(Exercise details):
Please return all records verbatim, no pictures.

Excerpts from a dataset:

*** Block opens ***

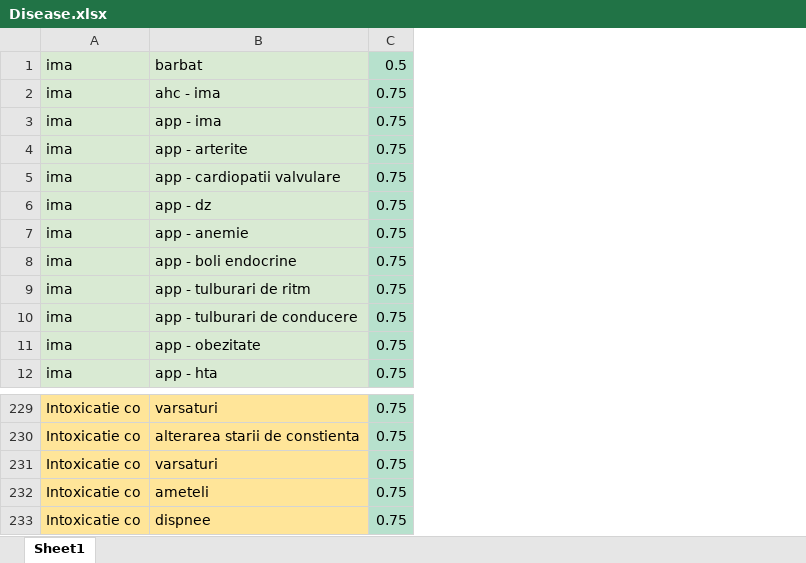
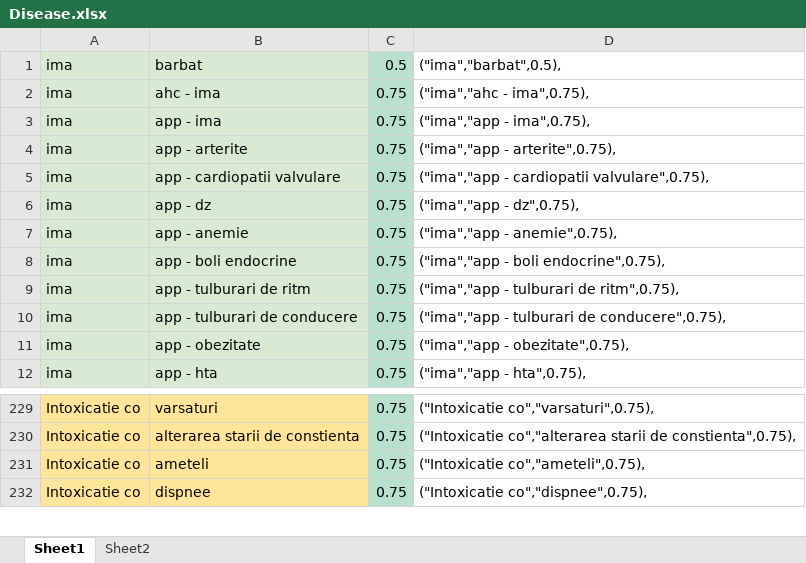
Before and after one commit to bogdan-petrica/proto, an Excel workbook: medhack/Disease.xlsx, sheet Sheet1, drawn as a sheet; only a part is shown, gaps mark what is left out; values as stored, in another font and other column widths than the file's, no borders; removed rows and columns are numbered as before the commit, all else as after; the diff names each change by its address in the sheet, - before the commit and + after, or states it on an @@ line.

```diff
--- a/medhack/Disease.xlsx (sheet Sheet1)
+++ b/medhack/Disease.xlsx (sheet Sheet1)
+sheet tab: Sheet2
+column D, rows 1-12: ("ima","barbat",0.5), | ("ima","ahc - ima",0.75), | ("ima","app - ima",0.75), | ("ima","app - arterite",0.75), | ("ima","app - cardiopatii valvulare",0.75), | ("ima","app - dz",0.75), | ("ima","app - anemie",0.75), | ("ima","app - boli endocrine",0.75), | ("ima","app - tulburari de ritm",0.75), | ("ima","app - tulburari de conducere",0.75), | ("ima","app - obezitate",0.75), | ("ima","app - hta",0.75),; rows 229-232: ("Intoxicatie co","varsaturi",0.75), | ("Intoxicatie co","alterarea starii de constienta",0.75), | ("Intoxicatie co","ameteli",0.75), | ("Intoxicatie co","dispnee",0.75),
-row 231: Intoxicatie co | varsaturi | 0.75
```
Also changed, not shown: 2 other files.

*** Block closes ***

(Your response):
Before and after one commit to bogdan-petrica/proto, an Excel workbook: medhack/Disease.xlsx, sheet Sheet1, drawn as a sheet; only a part is shown, gaps mark what is left out; values as stored, in another font and other column widths than the file's, no borders; removed rows and columns are numbered as before the commit, all else as after; the diff names each change by its address in the sheet, - before the commit and + after, or states it on an @@ line.

```diff
--- a/medhack/Disease.xlsx (sheet Sheet1)
+++ b/medhack/Disease.xlsx (sheet Sheet1)
+sheet tab: Sheet2
+column D, rows 1-12: ("ima","barbat",0.5), | ("ima","ahc - ima",0.75), | ("ima","app - ima",0.75), | ("ima","app - arterite",0.75), | ("ima","app - cardiopatii valvulare",0.75), | ("ima","app - dz",0.75), | ("ima","app - anemie",0.75), | ("ima","app - boli endocrine",0.75), | ("ima","app - tulburari de ritm",0.75), | ("ima","app - tulburari de conducere",0.75), | ("ima","app - obezitate",0.75), | ("ima","app - hta",0.75),; rows 229-232: ("Intoxicatie co","varsaturi",0.75), | ("Intoxicatie co","alterarea starii de constienta",0.75), | ("Intoxicatie co","ameteli",0.75), | ("Intoxicatie co","dispnee",0.75),
-row 231: Intoxicatie co | varsaturi | 0.75
```
Also changed, not shown: 2 other files.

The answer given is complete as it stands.